Frances Anne Kemble

(27 November 1809 - 15 January 1893 / London, England)

Autumn - Poem by Frances Anne Kemble

Thou comest not in sober guise,
In mellow cloak of russet clad—
Thine are no melancholy skies,
Nor hueless flowers pale and sad;
But, like an emperor, triumphing,
With gorgeous robes of Tyrian dyes,
Full flush of fragrant blossoming,
And glowing purple canopies.
How call ye this the season's fall,
That seems the pageant of the year,
Richer and brighter far than all
The pomp that spring and summer wear?
Red falls the westering light of day
On rock and stream and winding shore;
Soft woody banks and granite gray
With amber clouds are curtained o'er;
The wide clear waters sleeping lie
Beneath the evening's wings of gold,
And on their glassy breast the sky
And banks their mingled hues unfold.
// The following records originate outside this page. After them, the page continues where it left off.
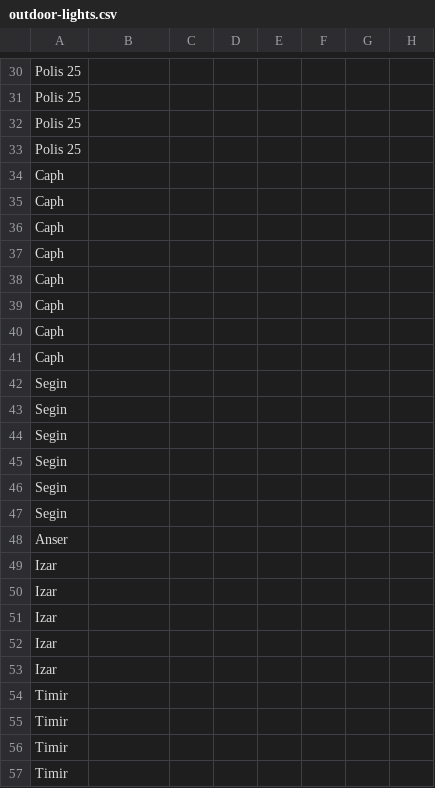
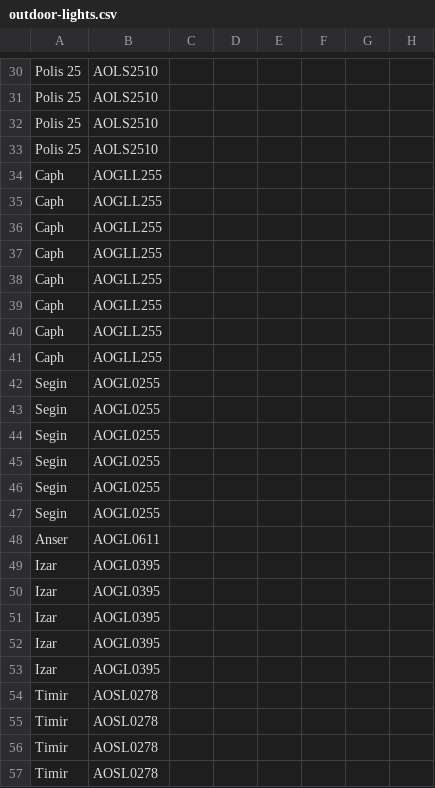
Before and after one commit to sureshvaskuri-keus/keus_lights, a CSV file: outdoor-lights.csv, drawn as a sheet; only a part is shown, gaps mark what is left out; the diff covers the shown part only; the diff names each change by its address in the sheet, - before the commit and + after, or states it on an @@ line.

```diff
--- a/outdoor-lights.csv
+++ b/outdoor-lights.csv
-B30:B33: (empty)
+B30:B33: AOLS2510
-B34:B41: (empty)
+B34:B41: AOGLL255
-B42:B47: (empty)
+B42:B47: AOGL0255
-B48: (empty)
+B48: AOGL0611
-B49:B53: (empty)
+B49:B53: AOGL0395
-B54:B57: (empty)
+B54:B57: AOSL0278
```
Also changed, not shown: 48 edited cells elsewhere in this file.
Far in the tangled woods, the ground
Is strewn with fallen leaves, that lie
Like crimson carpets all around
Beneath a crimson canopy.
The sloping sun with arrows bright
Pierces the forest's waving maze;
The universe seems wrapt in light,—
A floating robe of rosy haze.
O Autumn! thou art here a king;
And round thy throne the smiling hours
A thousand fragrant tributes bring
Of golden fruits and blushing flowers.
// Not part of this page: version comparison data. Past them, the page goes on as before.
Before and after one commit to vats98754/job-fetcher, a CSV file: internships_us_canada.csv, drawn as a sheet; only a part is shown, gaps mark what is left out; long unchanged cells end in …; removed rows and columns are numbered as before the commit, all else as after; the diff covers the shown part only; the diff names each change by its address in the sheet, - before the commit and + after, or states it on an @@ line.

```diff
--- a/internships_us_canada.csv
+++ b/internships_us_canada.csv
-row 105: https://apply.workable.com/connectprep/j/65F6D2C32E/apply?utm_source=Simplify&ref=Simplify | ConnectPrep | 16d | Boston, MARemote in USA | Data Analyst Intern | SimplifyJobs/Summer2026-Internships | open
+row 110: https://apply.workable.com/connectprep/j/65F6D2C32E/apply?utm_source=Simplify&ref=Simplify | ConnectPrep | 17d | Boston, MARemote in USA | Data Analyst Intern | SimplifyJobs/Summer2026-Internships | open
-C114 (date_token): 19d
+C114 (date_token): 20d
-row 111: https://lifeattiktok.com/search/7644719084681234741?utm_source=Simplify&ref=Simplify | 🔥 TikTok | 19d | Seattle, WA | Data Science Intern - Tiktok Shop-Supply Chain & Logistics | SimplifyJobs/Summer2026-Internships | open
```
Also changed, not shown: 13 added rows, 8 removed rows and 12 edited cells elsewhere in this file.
Oh! not upon thy fading fields and fells
In such rich garb doth Autumn come to thee,
My home!—but o'er thy mountains and thy dells
His footsteps fall slowly and solemnly,
Nor flower nor bud remaineth there to him,
Save the faint-breathing rose, that, round the year,
Its crimson buds and pale soft blossoms dim,
In lowly beauty constantly doth wear.
O'er yellow stubble lands, in mantle brown,
He wanders through the wan October light;
Still as he goeth, slowly stripping down
The garlands green that were the spring's delight.
At morn and eve thin silver vapours rise
Around his path; but sometimes at mid-day
He looks along the hills with gentle eyes,
That make the sallow woods and fields seem gay.
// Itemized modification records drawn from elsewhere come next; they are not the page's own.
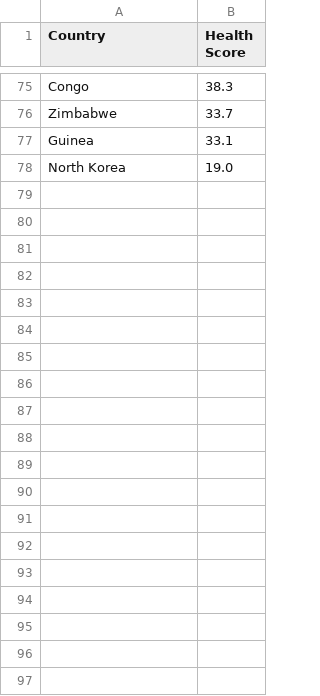
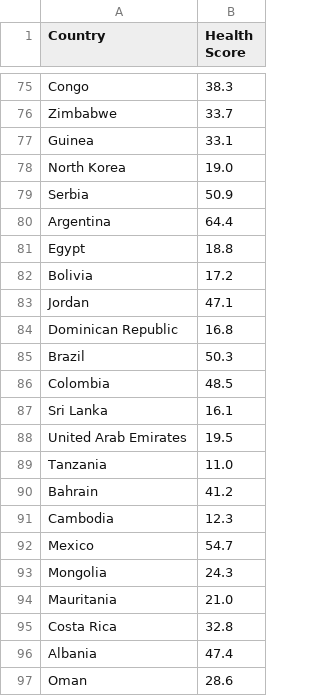
Before and after one commit to tbwrigh/hackcu9, a CSV file: data/health.csv (was health.csv), drawn as a sheet; only a part is shown, gaps mark what is left out; the diff covers the shown part only.

Commit message:
added extra to dataset

```diff
--- a/health.csv
+++ b/data/health.csv
@@ -78 +78,20 @@ Guinea,33.1
 North Korea,19.0
+Serbia,50.9
+Argentina,64.4
+Egypt,18.8
+Bolivia,17.2
+Jordan,47.1
+Dominican Republic,16.8
+Brazil,50.3
+Colombia,48.5
+Sri Lanka,16.1
+United Arab Emirates,19.5
+Tanzania,11.0
+Bahrain,41.2
+Cambodia,12.3
+Mexico,54.7
+Mongolia,24.3
+Mauritania,21.0
+Costa Rica,32.8
+Albania,47.4
+Oman,28.6
```
Also changed, not shown: 29 added rows elsewhere in this file.
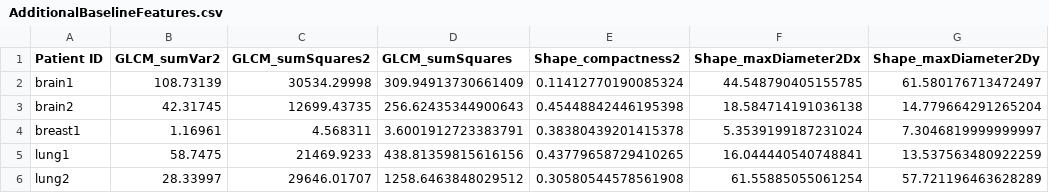
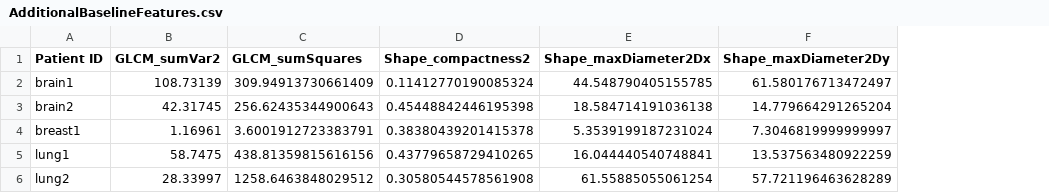
Before and after one commit to AIM-Harvard/pyradiomics, a CSV file: data/AdditionalBaselineFeatures.csv, drawn as a sheet; only a part is shown; the diff names each change by its address in the sheet, - before the commit and + after, or states it on an @@ line.

Commit message:
ENH: Add GLCM formulas
Add following formulas:
- Average intensity; N.B. This formula requires a symmetrical GLCM, as it only considers the distribution of `i`
- Difference Average
- Difference Variance
- Inverse Difference
- Inverse Difference Moment

Additionally, update Sum Squares (and remove Sum Squares 2): Now reflects the definition as explained by Haralick
N.B. This formula requires a symmetrical GLCM, as it only considers the distribution of `i`.

Remove Sum Squares 2 from baseline.

```diff
--- a/data/AdditionalBaselineFeatures.csv
+++ b/data/AdditionalBaselineFeatures.csv
-column C (GLCM_sumSquares2), rows 2-6: 30534.29998 | 12699.43735 | 4.568311 | 21469.9233 | 29646.01707
```
Also changed, not shown: 4 other files.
Yet something of sad sov'reignty he hath—
A sceptre crown'd with berries ruby red;
And the cold sobbing wind bestrews his path
With wither'd leaves that rustle 'neath his tread;
And round him still, in melancholy state,
Sweet solemn thoughts of death and of decay,
In slow and hush'd attendance, ever wait,
Telling how all things fair must pass away.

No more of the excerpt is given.